Demand for high-volume, short duration water withdrawals could create water stress to aquatic organisms in the Fayetteville Shale streams of Arkansas sourced for hydraulic fracturing fluids this article in the journal Environmental Science and Technology suggests. Authors estimate potential water stress using permitted water withdrawal volumes and actual water withdrawals compared to monthly median, low, and high streamflows. Findings indicate that freshwater usage for hydraulic fracturing could potentially affect aquatic organisms in 7-51 percent of the catchments depending on the month. If 100 percent of wastewater was recycled, the potential impact drops. Authors suggest that improved monitoring and access to water withdrawal and streamflow data are needed to ensure protection of streams not only as sources of drinking water, but aquatic habitats.
In the United States, our water data infrastructure does not allow us to consistently and quickly answer the most basic questions about our water system’s quantity, quality, and use. This report describes the challenges and opportunities of integrating U.S. Army Corps of Engineers 36 districts’ historic reservoir data and management operations. A companion tool to visualize data as well as the data files related to this report are available to view and download. Research by the authors to identify the frequency and magnitude of departures from operational targets of Army Corps-operated reservoirs is presented in the Journal of the American Water Resources Association.
The U.S. Army Corps of Engineers operates reservoirs across the United States. Most (89 percent) of the reservoirs were constructed prior to 1980, and many have experienced changes in environmental conditions such as climate and sediment yield and societal conditions such as water and energy demand. These changes may challenge the potential for reservoirs to meet their operational targets and management goals. To identify the frequency and magnitude of departures from operational targets, this analysis published in the Journal of the American Water Resources Association collected Army Corps reservoir targets and historic daily reservoir data for 233 reservoirs. This work provides a framework to identify reservoir performance in relation to management goals, a necessary step for moving toward adaptive management under changing conditions. Individual reservoir analyses are accessible through an interactive data visualization tool. Companion research by the authors on Army Corps-operated reservoirs is presented in the report, Creating Data as a Service for U.S. Army Corps of Engineers Reservoirs.
Authors: Nicholas Institute for Environmental Policy Solutions, Aspen Institute
The Future of Groundwater summarizes the Aspen-Nicholas Water Forum discussions of May-June 2017, offering various approaches to groundwater sustainability.

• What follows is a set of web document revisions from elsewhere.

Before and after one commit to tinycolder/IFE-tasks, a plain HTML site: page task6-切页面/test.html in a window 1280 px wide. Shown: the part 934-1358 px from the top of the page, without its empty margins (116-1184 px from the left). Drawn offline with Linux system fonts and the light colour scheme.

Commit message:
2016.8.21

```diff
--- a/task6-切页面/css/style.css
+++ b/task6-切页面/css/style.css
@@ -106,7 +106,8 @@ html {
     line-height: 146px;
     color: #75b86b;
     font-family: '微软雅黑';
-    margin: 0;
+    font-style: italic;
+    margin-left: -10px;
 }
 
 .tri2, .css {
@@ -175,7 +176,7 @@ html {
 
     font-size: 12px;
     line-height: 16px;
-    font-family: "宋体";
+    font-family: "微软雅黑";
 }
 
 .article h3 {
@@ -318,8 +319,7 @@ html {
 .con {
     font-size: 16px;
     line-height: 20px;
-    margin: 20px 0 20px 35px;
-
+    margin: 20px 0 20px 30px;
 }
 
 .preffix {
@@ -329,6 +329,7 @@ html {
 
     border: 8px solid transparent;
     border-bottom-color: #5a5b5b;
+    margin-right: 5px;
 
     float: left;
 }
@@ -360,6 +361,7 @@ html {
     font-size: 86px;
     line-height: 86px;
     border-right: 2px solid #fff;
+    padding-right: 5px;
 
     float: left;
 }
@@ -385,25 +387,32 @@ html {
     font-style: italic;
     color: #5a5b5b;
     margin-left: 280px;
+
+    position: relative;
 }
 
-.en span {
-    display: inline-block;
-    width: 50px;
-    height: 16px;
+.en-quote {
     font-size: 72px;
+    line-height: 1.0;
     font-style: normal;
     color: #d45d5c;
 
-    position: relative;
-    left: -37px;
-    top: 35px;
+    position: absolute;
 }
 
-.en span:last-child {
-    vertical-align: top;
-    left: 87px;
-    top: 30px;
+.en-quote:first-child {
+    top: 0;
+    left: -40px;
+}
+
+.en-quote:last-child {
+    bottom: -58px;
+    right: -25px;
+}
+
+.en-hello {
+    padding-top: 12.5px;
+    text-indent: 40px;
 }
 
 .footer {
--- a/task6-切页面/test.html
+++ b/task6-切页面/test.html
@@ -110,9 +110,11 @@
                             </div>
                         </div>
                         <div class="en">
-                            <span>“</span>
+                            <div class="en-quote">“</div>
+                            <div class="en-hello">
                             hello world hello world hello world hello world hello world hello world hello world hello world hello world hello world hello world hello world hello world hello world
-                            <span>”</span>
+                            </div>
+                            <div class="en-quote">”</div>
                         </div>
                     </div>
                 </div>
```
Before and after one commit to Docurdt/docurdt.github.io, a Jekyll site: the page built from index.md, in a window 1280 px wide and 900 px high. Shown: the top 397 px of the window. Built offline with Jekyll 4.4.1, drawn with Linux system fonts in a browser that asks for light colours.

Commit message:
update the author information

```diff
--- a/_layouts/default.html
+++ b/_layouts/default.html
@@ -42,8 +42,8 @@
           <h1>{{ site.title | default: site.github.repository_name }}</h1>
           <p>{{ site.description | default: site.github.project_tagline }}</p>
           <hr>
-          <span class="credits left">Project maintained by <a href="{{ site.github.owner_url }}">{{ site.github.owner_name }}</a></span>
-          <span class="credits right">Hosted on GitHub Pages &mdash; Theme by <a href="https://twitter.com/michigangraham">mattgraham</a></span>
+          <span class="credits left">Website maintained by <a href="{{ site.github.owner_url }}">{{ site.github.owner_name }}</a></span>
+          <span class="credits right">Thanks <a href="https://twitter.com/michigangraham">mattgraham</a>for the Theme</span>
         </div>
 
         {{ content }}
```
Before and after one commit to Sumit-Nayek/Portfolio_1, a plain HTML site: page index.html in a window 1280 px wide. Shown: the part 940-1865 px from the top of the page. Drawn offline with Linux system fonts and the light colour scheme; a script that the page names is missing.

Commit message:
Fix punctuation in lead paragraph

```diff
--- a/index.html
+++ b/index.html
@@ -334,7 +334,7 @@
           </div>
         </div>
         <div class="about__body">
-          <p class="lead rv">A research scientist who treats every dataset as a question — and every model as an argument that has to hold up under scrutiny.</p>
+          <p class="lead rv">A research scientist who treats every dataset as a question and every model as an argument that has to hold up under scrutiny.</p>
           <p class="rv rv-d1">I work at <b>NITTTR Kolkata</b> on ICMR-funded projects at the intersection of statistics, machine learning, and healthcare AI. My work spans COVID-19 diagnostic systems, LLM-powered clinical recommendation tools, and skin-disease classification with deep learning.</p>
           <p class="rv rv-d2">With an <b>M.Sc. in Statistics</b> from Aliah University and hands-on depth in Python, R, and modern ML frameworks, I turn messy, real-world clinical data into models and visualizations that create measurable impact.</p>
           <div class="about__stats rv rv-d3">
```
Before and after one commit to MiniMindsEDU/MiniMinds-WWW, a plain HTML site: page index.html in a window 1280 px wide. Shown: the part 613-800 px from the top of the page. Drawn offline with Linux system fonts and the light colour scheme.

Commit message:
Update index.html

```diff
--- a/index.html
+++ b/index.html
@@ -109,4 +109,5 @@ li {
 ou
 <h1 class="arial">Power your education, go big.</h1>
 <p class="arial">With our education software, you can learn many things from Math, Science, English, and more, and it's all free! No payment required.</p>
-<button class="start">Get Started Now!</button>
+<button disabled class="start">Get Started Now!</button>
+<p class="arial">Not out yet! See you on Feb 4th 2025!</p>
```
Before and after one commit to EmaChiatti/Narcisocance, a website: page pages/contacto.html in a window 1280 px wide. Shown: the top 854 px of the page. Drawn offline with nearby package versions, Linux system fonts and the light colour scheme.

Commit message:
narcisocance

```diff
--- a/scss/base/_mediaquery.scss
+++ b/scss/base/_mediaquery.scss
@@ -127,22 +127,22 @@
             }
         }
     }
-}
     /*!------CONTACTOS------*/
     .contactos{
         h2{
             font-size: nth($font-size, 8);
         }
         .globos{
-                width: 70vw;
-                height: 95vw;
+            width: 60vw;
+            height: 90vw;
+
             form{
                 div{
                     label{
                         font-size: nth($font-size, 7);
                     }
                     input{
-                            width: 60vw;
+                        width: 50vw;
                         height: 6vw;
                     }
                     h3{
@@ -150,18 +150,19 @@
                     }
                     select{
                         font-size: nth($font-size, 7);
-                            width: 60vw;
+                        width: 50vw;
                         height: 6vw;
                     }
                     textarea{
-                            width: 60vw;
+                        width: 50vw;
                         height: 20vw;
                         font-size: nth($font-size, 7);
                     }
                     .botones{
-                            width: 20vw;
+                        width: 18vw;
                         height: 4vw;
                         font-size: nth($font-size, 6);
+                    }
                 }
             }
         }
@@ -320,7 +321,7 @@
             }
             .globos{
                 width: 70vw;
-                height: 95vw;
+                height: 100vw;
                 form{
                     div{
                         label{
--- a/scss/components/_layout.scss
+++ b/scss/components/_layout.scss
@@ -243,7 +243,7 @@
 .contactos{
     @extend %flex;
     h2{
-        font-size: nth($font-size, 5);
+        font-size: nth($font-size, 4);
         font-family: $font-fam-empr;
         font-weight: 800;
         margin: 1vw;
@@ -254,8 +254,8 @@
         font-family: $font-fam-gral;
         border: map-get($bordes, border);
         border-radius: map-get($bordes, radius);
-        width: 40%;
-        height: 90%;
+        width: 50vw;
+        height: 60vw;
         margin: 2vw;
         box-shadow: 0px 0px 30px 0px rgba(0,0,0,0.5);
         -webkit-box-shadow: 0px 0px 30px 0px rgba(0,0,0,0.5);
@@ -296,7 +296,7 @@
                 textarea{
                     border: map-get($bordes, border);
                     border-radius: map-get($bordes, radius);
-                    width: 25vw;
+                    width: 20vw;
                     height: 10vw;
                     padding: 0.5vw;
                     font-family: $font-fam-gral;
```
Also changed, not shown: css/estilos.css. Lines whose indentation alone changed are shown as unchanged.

A partnership between The Aspen Institute Energy and Environment Program and the Nicholas Institute for Environmental Policy Solutions at Duke University, the forum focused on exploring the present condition of groundwater, the evolution of that condition, and opportunities for transitioning to more sustainable uses of groundwater resources. The consensus was that groundwater needs to be sustainably developed, meaning groundwater use must be balanced among economic development, environmental health, and quality-of-life needs in a way that allows our children and grandchildren to enjoy.